Having seen what has happened to previous independent reports that the media have managed to caricature as dangerously progressive (remember Tomlinson), Sir Jim himself was at pains to rebut the ideas that he wanted to do away with subject teaching in favour of more play and emphasis on well-being.
Indeed Sir Jim reminded me of RSA colleagues defending Opening Minds. As he pointed out, there is no contradiction between teaching cross-cutting competencies and subject content. And, as he also pointed out, many schools are already achieving good results through an approach to developing skills and broad understanding as the foundation for knowledge. As for his emphasis on play, health and well-being - surely only the most dyed-in-the-wool Gradgrindian will object.
Despite the pandemic, school pupils are demonstrating creative confidence and a commitment to making their communities a better place.

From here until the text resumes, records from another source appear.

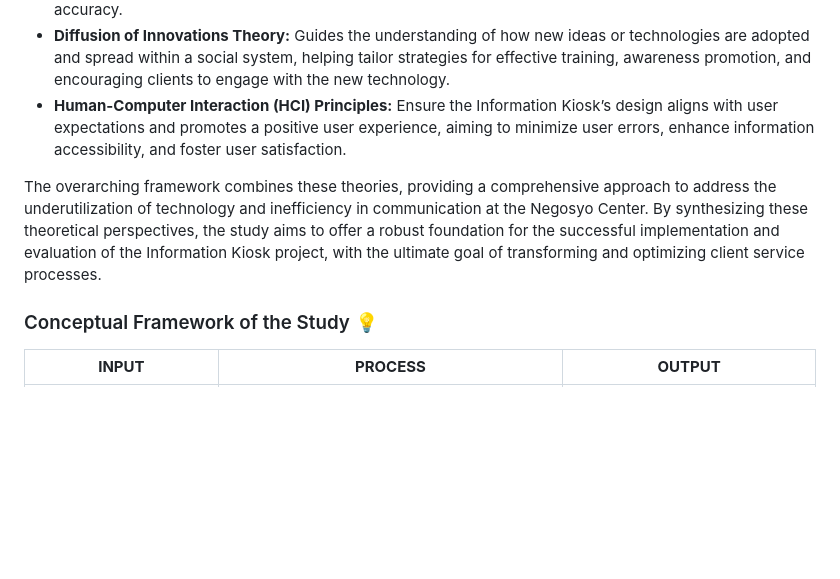
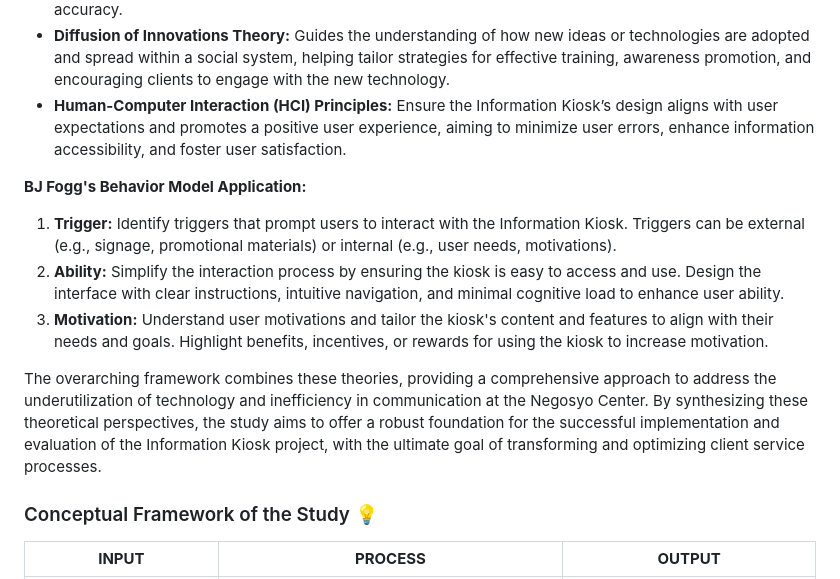
Before and after one commit to HexeCalibre/NCBacoor, a Markdown page: README.md, the part around the change. Drawn GitHub-style; blank space fills up the shorter version.

Commit message:
BJ Fogg's Behavior Model Application inserted on README.md Updated

```diff
--- a/README.md
+++ b/README.md
@@ -115,7 +115,14 @@ The Information Kiosk project draws upon several theoretical foundations to guid
 - **Diffusion of Innovations Theory:** Guides the understanding of how new ideas or technologies are adopted and spread within a social system, helping tailor strategies for effective training, awareness promotion, and encouraging clients to engage with the new technology.
 - **Human-Computer Interaction (HCI) Principles:** Ensure the Information Kiosk’s design aligns with user expectations and promotes a positive user experience, aiming to minimize user errors, enhance information accessibility, and foster user satisfaction.
 
+**BJ Fogg's Behavior Model Application:**
+
+1. **Trigger:** Identify triggers that prompt users to interact with the Information Kiosk. Triggers can be external (e.g., signage, promotional materials) or internal (e.g., user needs, motivations).
+2. **Ability:** Simplify the interaction process by ensuring the kiosk is easy to access and use. Design the interface with clear instructions, intuitive navigation, and minimal cognitive load to enhance user ability.
+3. **Motivation:** Understand user motivations and tailor the kiosk's content and features to align with their needs and goals. Highlight benefits, incentives, or rewards for using the kiosk to increase motivation.
+
 The overarching framework combines these theories, providing a comprehensive approach to address the underutilization of technology and inefficiency in communication at the Negosyo Center. By synthesizing these theoretical perspectives, the study aims to offer a robust foundation for the successful implementation and evaluation of the Information Kiosk project, with the ultimate goal of transforming and optimizing client service processes.
+
 
 ### Conceptual Framework of the Study 💡
 
```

Anyone in education knows we so often have to make the case for the value of arts and creative activities. The lockdown gives us a chance to recognise their value – now and moving forward.